**WORK INSTRUCTIONS**
Take every line from the listing below that includes "Alert" and copy it.

**DATASET CONTENT**
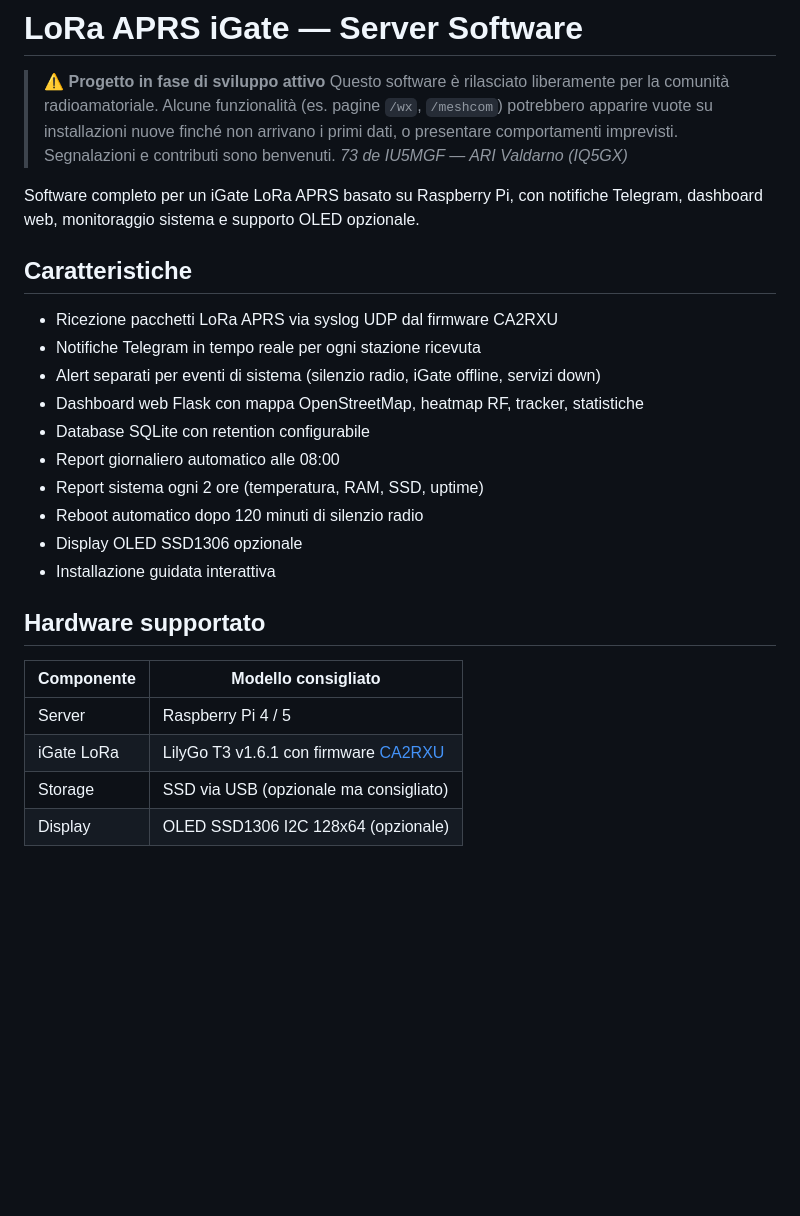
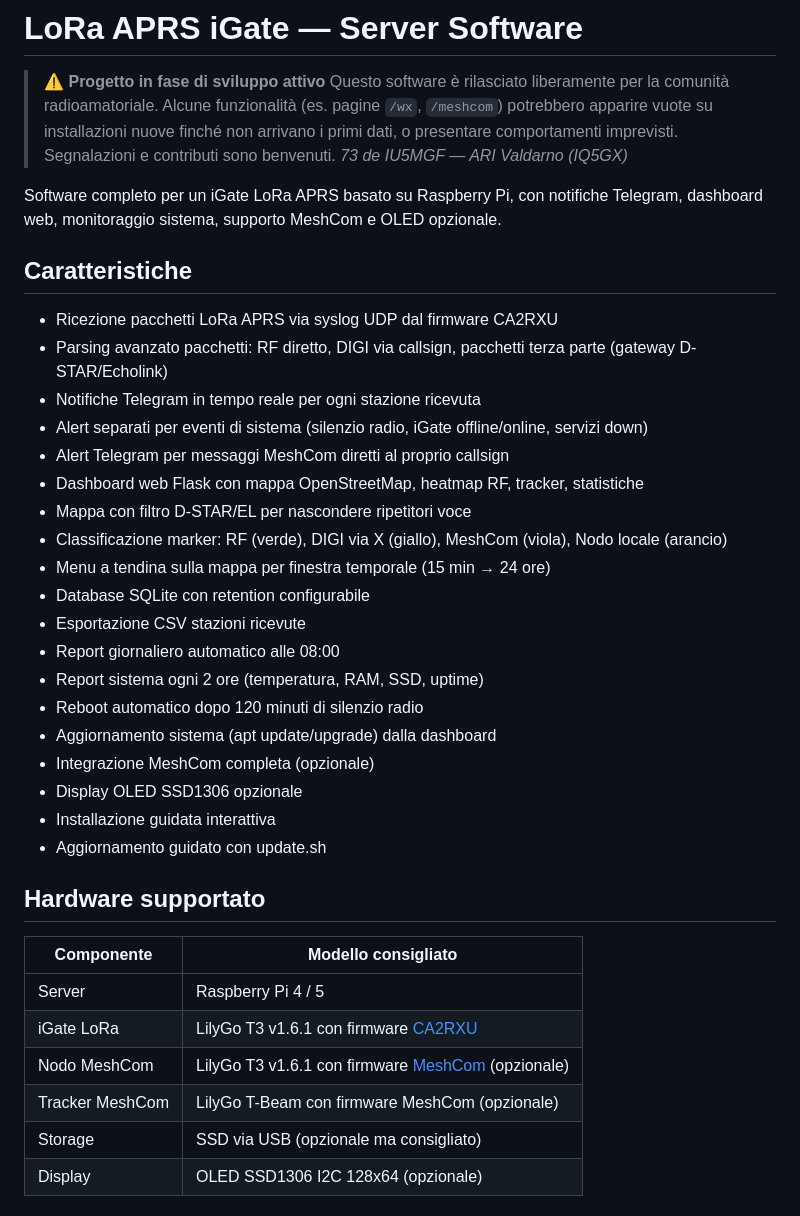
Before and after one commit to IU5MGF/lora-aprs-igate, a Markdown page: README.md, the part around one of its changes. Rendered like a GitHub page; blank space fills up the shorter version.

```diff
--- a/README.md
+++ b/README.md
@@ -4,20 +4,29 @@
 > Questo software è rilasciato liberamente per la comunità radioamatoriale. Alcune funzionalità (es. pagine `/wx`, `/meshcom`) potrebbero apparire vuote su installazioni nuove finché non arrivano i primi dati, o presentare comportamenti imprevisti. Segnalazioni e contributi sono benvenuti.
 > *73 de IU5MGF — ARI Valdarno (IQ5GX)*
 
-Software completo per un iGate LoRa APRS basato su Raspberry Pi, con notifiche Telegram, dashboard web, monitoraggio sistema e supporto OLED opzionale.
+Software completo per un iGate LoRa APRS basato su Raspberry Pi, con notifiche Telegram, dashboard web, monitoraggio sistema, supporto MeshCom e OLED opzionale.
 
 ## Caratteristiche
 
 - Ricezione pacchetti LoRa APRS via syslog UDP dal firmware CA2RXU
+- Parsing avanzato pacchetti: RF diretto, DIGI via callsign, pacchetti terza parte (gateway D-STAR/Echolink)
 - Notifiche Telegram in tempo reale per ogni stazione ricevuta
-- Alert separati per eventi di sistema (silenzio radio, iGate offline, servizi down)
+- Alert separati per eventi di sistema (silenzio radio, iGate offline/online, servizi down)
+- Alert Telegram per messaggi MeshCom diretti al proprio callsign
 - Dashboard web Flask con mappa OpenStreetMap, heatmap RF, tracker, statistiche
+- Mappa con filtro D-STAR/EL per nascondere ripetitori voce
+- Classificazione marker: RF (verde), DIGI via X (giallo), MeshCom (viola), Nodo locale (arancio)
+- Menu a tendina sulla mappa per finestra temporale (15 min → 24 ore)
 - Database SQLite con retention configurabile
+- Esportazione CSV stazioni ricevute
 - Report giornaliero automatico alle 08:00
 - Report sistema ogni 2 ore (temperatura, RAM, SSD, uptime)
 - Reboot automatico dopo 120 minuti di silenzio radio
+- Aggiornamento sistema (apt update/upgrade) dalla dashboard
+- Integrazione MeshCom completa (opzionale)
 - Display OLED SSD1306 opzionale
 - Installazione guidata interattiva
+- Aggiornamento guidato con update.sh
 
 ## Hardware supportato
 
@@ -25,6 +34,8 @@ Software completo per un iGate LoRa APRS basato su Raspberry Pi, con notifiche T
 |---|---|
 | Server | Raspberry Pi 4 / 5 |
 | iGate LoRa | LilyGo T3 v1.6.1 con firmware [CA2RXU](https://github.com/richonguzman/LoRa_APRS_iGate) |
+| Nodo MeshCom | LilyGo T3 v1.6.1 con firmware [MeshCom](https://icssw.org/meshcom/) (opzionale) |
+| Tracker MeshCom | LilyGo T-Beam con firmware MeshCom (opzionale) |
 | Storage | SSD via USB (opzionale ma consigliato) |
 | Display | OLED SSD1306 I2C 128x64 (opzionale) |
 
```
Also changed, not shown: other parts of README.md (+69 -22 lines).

**RESULT OF THE TASK**
-- Alert separati per eventi di sistema (silenzio radio, iGate offline, servizi down)
+- Alert separati per eventi di sistema (silenzio radio, iGate offline/online, servizi down)
+- Alert Telegram per messaggi MeshCom diretti al proprio callsign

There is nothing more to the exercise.